If I’d like to be more sociable, I would need to break myself of my habit of quietly sitting in the back of the room and not really engaging anyone. And I can’t just say, “This is the day I where I erase all of my fears and anti-social behaviors” and be done with the whole thing. I need to practice being more social. I need to practice being more build myself up in order to break myself of the anti-social tendencies I’ve accrued.
Forbes has a few wonderful tips on how to break yourself of the habits that most people wish they could change about themselves. The article gives you advice on how to improve your optimism, self-awareness, focus, social skills, emotions, and your compassion.
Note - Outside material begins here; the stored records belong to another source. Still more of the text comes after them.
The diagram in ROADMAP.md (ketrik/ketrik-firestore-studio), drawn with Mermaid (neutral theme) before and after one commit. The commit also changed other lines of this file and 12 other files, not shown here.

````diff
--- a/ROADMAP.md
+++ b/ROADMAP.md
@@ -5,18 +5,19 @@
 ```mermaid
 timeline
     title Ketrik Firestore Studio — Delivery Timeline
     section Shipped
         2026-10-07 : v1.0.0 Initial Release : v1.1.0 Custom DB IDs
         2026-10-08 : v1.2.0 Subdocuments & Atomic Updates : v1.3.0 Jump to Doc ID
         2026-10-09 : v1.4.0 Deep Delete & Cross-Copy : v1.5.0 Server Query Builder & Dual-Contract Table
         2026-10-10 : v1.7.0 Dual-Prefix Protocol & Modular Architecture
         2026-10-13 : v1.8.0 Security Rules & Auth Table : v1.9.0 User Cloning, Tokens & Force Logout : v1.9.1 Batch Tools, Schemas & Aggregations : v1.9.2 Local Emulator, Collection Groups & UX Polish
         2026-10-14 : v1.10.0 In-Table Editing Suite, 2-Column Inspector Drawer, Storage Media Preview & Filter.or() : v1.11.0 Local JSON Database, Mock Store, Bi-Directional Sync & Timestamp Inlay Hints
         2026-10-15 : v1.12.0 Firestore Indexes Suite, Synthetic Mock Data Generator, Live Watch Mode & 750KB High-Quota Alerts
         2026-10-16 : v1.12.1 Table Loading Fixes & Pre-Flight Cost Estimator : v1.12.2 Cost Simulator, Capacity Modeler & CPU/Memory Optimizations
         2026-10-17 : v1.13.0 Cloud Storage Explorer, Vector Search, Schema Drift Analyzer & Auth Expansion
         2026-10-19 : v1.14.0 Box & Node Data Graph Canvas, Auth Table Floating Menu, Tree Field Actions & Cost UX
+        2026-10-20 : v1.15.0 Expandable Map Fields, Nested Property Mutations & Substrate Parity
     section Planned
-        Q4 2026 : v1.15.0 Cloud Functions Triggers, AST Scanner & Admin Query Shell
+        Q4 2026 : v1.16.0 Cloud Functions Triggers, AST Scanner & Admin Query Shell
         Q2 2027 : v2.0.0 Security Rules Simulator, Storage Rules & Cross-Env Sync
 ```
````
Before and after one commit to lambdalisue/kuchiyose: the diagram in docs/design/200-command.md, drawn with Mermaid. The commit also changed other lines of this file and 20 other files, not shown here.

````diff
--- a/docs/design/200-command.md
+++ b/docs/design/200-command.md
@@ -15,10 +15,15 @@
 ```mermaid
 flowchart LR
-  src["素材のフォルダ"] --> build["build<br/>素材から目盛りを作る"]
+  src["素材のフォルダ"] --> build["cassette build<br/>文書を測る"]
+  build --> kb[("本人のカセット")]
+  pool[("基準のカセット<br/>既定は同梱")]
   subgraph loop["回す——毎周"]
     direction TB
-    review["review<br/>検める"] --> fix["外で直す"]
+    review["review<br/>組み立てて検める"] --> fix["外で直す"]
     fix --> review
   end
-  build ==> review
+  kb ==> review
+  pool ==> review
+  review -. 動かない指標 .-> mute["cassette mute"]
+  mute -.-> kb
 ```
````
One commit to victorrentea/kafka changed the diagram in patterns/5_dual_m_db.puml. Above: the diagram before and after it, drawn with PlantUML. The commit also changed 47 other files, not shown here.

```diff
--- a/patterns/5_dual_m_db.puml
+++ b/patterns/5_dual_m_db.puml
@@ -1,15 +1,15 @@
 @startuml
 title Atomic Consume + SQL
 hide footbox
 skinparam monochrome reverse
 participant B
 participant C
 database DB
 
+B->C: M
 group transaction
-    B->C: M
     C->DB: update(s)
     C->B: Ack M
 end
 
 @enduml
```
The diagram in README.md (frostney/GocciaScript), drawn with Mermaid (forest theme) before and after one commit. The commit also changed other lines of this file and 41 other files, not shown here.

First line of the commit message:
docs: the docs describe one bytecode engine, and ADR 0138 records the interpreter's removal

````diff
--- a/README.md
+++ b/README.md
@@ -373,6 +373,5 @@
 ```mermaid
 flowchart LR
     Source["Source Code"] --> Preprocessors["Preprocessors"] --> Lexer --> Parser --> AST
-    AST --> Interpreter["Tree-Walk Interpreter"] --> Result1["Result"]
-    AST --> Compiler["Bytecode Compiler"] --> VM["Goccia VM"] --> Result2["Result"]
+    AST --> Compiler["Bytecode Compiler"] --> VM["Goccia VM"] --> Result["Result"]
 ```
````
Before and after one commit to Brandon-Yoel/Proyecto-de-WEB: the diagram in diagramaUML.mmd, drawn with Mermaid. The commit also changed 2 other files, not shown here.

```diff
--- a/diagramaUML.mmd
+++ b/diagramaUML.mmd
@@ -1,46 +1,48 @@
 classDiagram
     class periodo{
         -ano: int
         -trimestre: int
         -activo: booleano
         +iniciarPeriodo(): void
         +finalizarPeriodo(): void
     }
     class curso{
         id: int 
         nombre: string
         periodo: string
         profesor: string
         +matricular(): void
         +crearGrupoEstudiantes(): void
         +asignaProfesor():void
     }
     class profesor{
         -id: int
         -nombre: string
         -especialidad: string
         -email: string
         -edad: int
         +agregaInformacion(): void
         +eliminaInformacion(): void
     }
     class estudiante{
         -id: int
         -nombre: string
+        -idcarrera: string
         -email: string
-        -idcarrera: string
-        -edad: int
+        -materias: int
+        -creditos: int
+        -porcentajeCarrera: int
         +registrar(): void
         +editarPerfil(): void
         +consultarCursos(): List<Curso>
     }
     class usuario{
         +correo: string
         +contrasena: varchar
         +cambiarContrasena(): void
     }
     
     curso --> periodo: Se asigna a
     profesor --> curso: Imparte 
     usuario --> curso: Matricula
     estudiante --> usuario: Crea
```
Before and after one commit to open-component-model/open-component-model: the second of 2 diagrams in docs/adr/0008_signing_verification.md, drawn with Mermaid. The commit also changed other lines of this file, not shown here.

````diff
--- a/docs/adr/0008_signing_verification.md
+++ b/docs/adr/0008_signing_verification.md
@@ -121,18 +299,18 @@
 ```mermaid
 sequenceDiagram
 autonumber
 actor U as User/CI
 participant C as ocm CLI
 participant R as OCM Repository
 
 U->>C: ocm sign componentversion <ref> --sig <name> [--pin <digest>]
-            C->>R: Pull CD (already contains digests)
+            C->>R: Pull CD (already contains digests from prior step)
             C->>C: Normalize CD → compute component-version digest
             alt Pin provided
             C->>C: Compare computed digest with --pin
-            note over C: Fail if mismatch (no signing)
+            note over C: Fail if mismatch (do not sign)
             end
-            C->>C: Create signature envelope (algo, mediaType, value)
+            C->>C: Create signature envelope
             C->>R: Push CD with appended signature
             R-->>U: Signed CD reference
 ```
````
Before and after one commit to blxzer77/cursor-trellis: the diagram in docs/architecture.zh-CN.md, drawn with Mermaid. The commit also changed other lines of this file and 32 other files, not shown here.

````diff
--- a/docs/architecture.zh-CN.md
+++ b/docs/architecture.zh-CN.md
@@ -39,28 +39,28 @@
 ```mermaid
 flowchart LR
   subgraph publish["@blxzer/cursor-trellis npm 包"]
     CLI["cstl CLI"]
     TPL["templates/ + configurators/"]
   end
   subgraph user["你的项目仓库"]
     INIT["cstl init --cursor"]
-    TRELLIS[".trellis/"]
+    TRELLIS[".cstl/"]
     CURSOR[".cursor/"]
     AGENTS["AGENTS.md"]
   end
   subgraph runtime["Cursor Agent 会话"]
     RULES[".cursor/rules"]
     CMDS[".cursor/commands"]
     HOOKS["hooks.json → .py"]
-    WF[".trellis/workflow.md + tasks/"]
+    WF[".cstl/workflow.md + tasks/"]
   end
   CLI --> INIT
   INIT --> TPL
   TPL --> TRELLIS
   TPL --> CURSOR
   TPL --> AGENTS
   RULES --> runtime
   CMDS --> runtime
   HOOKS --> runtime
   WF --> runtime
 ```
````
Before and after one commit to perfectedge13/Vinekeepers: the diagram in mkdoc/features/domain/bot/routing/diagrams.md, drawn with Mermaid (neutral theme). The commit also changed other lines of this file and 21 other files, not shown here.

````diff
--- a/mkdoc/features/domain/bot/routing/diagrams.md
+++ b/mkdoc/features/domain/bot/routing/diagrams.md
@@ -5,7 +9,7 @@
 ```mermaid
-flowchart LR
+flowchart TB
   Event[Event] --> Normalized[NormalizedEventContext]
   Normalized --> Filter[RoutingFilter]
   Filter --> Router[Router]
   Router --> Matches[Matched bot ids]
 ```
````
However, all of these things have one thing in common: they require you to actively work at improving them.
You must consistently adjust your thoughts in order to improve your optimism; you have to meditate on yourself to improve your awareness; you have to train yourself to focus on one thing for a short period of time every day; you must train yourself to understand body language and social cues in order to improve your social skills; you have to actively calm yourself when you begin to feel very emotional; and you have to regularly imagine how others feel in order to improve your compassion.
These things take time and they take work. The sooner you take the time to begin bettering yourself, the sooner you’ll start noticing a change in yourself. The only person you can rely on to help you change is you. So stop waiting for someone to change you – it’s up to you to be that force for change that you desire!